By now, I hope everyone has had their power restored after Sandy blew through our area and wrecked havoc.
The media kept us fully informed about Sandy from the path she was following, to her intensity, the time frame of when she would hit landfall, and what to expect when she did hit our area.
So most of us spent last weekend "battening down the hatches," preparing for what was being called, "The Perfect Storm," "Frankenstorm" and "Superstorm Sandy."
Grocery store shelves were emptied of bottled water, bread, milk and other food staples that didn't require refrigeration.
Gas station lines were long as people filled their tanks and reserve cans.
And of course, it was the main topic of conversation everywhere.
I learned that no matter how prepared we thought we were, we're never mentally prepared enough.
The idea of being prepared can never match the reality of what a disaster leaves behind in its wake.
Who would have ever thought our Jersey shore would be devastated like Seaside Heights or Point Pleasant, or that a whole neighborhood like Breezy Point would go up in flames, leaving so many people homeless?
We here in our immediate area came out of this a lot better than many.
Oh, don't get me wrong.
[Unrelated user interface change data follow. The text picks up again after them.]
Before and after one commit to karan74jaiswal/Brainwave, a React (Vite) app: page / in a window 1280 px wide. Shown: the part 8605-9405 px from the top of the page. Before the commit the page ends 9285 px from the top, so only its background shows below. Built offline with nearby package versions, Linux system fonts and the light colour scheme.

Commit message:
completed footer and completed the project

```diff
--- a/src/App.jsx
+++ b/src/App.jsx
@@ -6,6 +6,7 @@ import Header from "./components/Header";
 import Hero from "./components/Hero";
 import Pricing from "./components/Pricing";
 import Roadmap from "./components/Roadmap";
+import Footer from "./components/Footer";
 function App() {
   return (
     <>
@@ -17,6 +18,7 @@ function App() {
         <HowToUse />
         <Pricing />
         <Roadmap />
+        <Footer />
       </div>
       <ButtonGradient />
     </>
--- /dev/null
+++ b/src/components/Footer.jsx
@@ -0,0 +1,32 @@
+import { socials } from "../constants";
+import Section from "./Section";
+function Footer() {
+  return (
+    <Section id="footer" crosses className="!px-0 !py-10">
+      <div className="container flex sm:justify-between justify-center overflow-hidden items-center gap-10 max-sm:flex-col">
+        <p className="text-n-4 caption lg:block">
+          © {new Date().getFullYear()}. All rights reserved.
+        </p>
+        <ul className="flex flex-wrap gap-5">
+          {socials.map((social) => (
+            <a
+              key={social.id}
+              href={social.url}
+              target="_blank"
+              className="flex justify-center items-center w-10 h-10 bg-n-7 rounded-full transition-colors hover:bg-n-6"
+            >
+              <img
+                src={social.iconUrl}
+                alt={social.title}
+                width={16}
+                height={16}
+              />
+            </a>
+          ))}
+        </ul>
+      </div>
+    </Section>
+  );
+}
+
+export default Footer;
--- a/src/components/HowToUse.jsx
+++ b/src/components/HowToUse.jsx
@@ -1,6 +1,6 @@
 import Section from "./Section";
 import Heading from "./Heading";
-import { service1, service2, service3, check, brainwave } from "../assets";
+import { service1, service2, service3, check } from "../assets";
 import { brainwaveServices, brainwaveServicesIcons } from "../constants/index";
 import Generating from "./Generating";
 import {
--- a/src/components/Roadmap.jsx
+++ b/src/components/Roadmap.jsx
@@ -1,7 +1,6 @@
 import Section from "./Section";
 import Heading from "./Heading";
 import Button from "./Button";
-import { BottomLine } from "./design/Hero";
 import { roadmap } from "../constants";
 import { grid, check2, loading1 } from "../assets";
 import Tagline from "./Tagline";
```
Being without power for even less than 24 hours was, well, let's just call it "inconvenient." And really, being without television for 20 hours was the only thing I missed most. So instead, we played Farkel by candlelight. We had stocked up on buckets of water to flush the toilets. We had bottled water to drink, to wash our faces and brush our teeth. We had our gas grill to cook. We have a generator that kept our refrigerator and freezer going.
Driving to and from work was a bit of a challenge.
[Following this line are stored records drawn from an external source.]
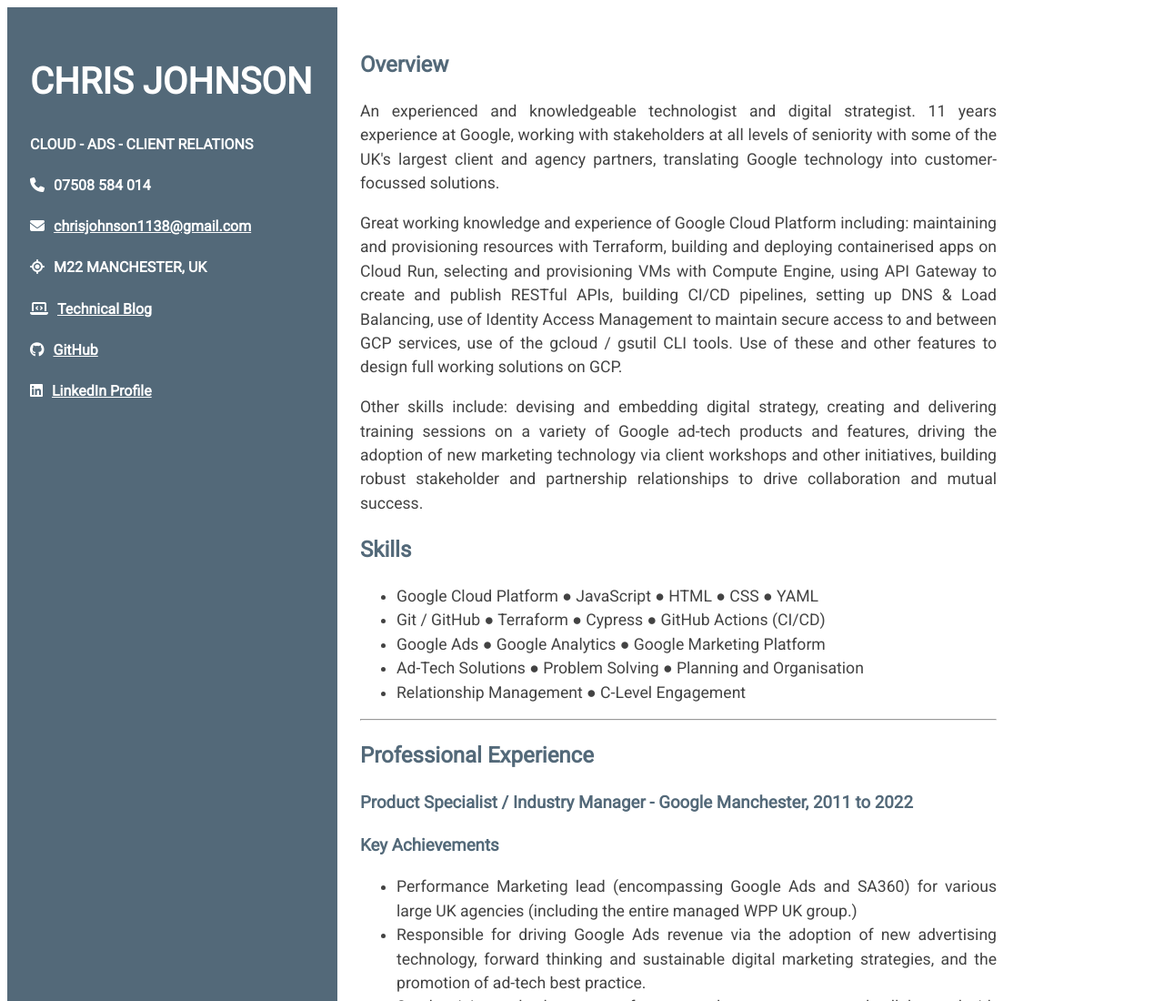
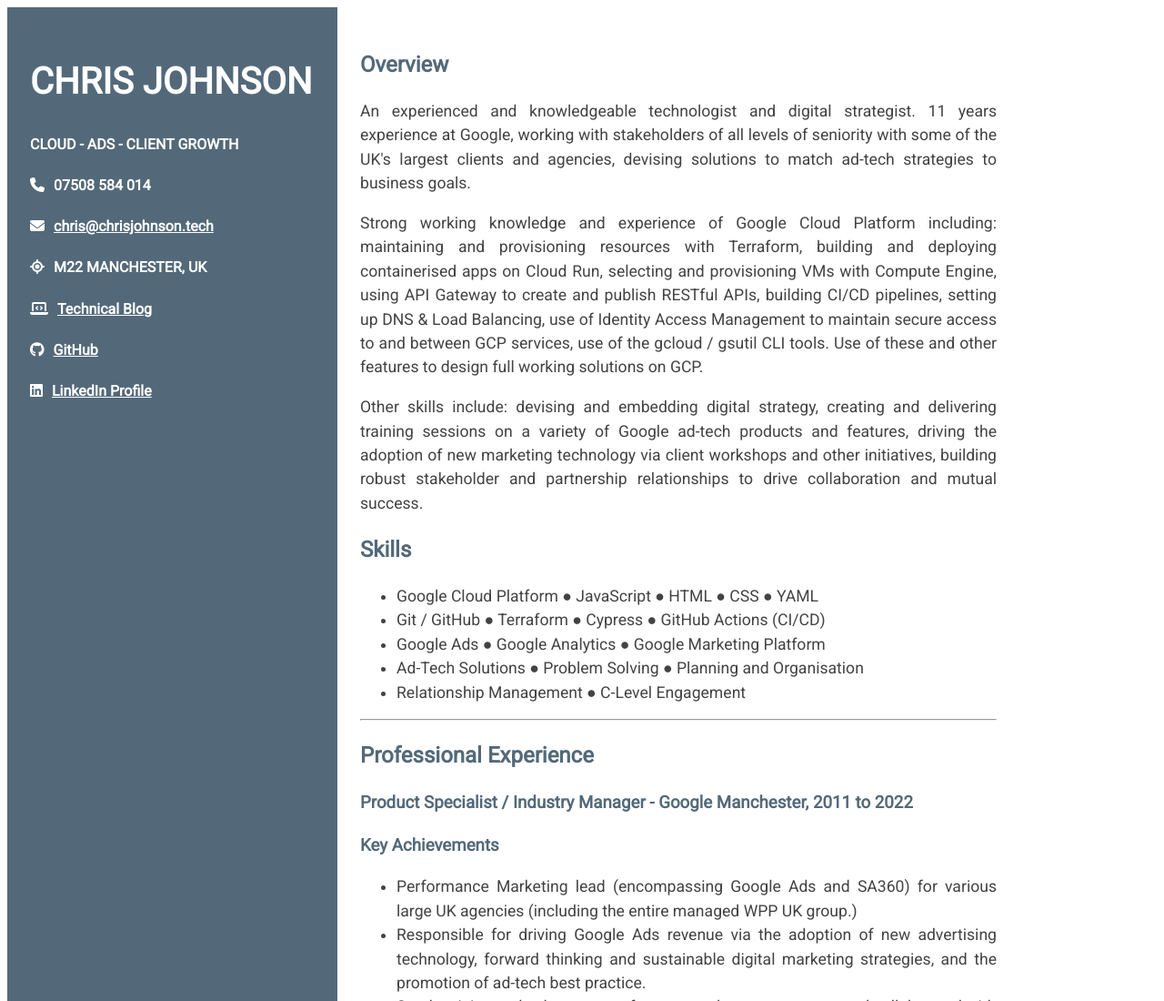
Before and after one commit to CJ1138/crc, a website: page content/index.html in a window 1280 px wide. Shown: the top 1100 px of the page at 91% size. Drawn offline with Linux system fonts and the light colour scheme; no server answers.

Commit message:
Changing on-page content

```diff
--- a/content/index.html
+++ b/content/index.html
@@ -16,9 +16,9 @@
     <div id="main-container">
         <div id="col1" class="column">
             <h1>CHRIS JOHNSON</h1>
-            <h4>CLOUD - ADS - CLIENT RELATIONS</h4>
+            <h4>CLOUD - ADS - CLIENT GROWTH</h4>
             <h4><i class="fa-solid fa-phone"></i>07508 584 014</h4>
-            <h4><i class="fa-solid fa-envelope"></i><a href="mailto:chrisjohnson1138@gmail.com">chrisjohnson1138@gmail.com</a></h4>
+            <h4><i class="fa-solid fa-envelope"></i><a href="mailto:chris@chrisjohnson.tech">chris@chrisjohnson.tech</a></h4>
             <h4><i class="fa-solid fa-location-crosshairs"></i>M22 MANCHESTER, UK</h4>
             <h4><i class="fa-solid fa-laptop-code"></i><a href="https://blog.chrisjohnson.tech">Technical Blog</a></h4>
             <h4><i class="fa-brands fa-github"></i><a href="https://github.com/CJ1138?tab=repositories">GitHub</a><h4>
@@ -29,11 +29,10 @@
         <div id="col2" class="column">
             <h2>Overview</h2>
             <p>
-                An experienced and knowledgeable technologist and digital strategist. 11 years experience at Google, working with stakeholders at all
-                levels of seniority with some of the UK's largest client and agency partners, translating Google technology into customer-focussed solutions.
+                An experienced and knowledgeable technologist and digital strategist. 11 years experience at Google, working with stakeholders of all levels of seniority with some of the UK's largest clients and agencies, devising solutions to match ad-tech strategies to business goals.
             </p>
             <p>
-                Great working knowledge and experience of Google Cloud Platform including: maintaining and provisioning resources with Terraform, building and deploying containerised apps on Cloud Run, selecting and provisioning VMs with Compute Engine, using API Gateway to create and publish RESTful APIs, building CI/CD pipelines, setting up DNS & Load Balancing, use of Identity Access Management to maintain secure access to and between GCP services, use of the gcloud / gsutil CLI tools. Use of these and other features to design full working solutions on GCP.
+                Strong working knowledge and experience of Google Cloud Platform including: maintaining and provisioning resources with Terraform, building and deploying containerised apps on Cloud Run, selecting and provisioning VMs with Compute Engine, using API Gateway to create and publish RESTful APIs, building CI/CD pipelines, setting up DNS & Load Balancing, use of Identity Access Management to maintain secure access to and between GCP services, use of the gcloud / gsutil CLI tools. Use of these and other features to design full working solutions on GCP.
             </p>
             <p>
                 Other skills include: devising and embedding digital strategy, creating and delivering training sessions on a variety of
```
I heard one comment on a news show from a firefighter that said "trees and power lines don't mix."
That appears to have been our biggest calamity from Sandy.
PPL had brought in extra outside help but it's been a long, slow process getting to all the trees and downed lines. There were just so many. Tuesday I got a glimpse of what they were up against. It seemed every road I traveled I had to make a detour because of fallen trees.
My most sincere thanks to all those who worked tirelessly to get our power back and our roads cleared. Also, my deepest thanks to the emergency personnel and fire company volunteers who gave their time and energy to keeping us safe and helping wherever they could in getting us back to normal.
Normal. I love normal. But on Tuesday night, I heard a new phrase in connection to the weather from Brian Williams on Rock Center with Jim Cantore of the Weather Channel.
Brian Williams asked "What's causing this 'new normal?'" Jim Cantore said, "What we're seeing in the atmosphere, Brian, especially at the high latitudes, are what we call these blocks, or these traffic jams, and they're big, and they're having impact on storms, and they're having impact on weather. You can never blame a single weather event on climate change, but these signals that we're seeing, that are changing directions of systems coming out the tropics, like Sandy, are something that have us scratching our heads and wondering, if this is the 'new normal,' we are in for a lot of trouble down the road ... I mean, you don't need a 100 years of data, let's just take 30 years…the climate is changing clearly, and what you can say is, if we are going to continue to see these signals, we are going to continue to see extreme weather events, one right after the other, whether they be tornadoes, droughts, floods or hurricanes."
You got to admit, we have definitely seen some major weather changes here in our own little neck of the woods.
How often do we talk about the winters of our childhood when the snow was so deep that we made snow caves and we were able to sleigh ride all winter long. Now we get one snowfall with maybe six inches. Winters use to be so cold we could ice skate on our ponds and lakes all season long. Now, our winters' climates are fairly mild and those same ponds and lakes never completely freeze. Don't get me wrong. I hate winter so if this is a sample of a "new normal" where winter is concerned, that's all right by me.
Then there's spring. Or, lack of. Lately, it seems we go from cold right into hot humid days, with very little springlike weather.
And summers ... I swear they get hotter, drier and more humid every year. Which now bring tornadoes our way, something else we've never experienced in the past. I don't want to wake up one morning singing "Somewhere Over the Rainbow" and finding the Wicked Witch of the East's striped stockings underneath my house.
So, if this is that "new normal" Jim Cantore was talking about, and we have to start worrying about battening down the hatches during Hurricane Season, I'm going to scream, stomp my feet, raise my fist ... and live with it. I'd consider moving, but according to what Cantore said, sooner or later, every place has to adjust to changes in the weather. It's ... normal.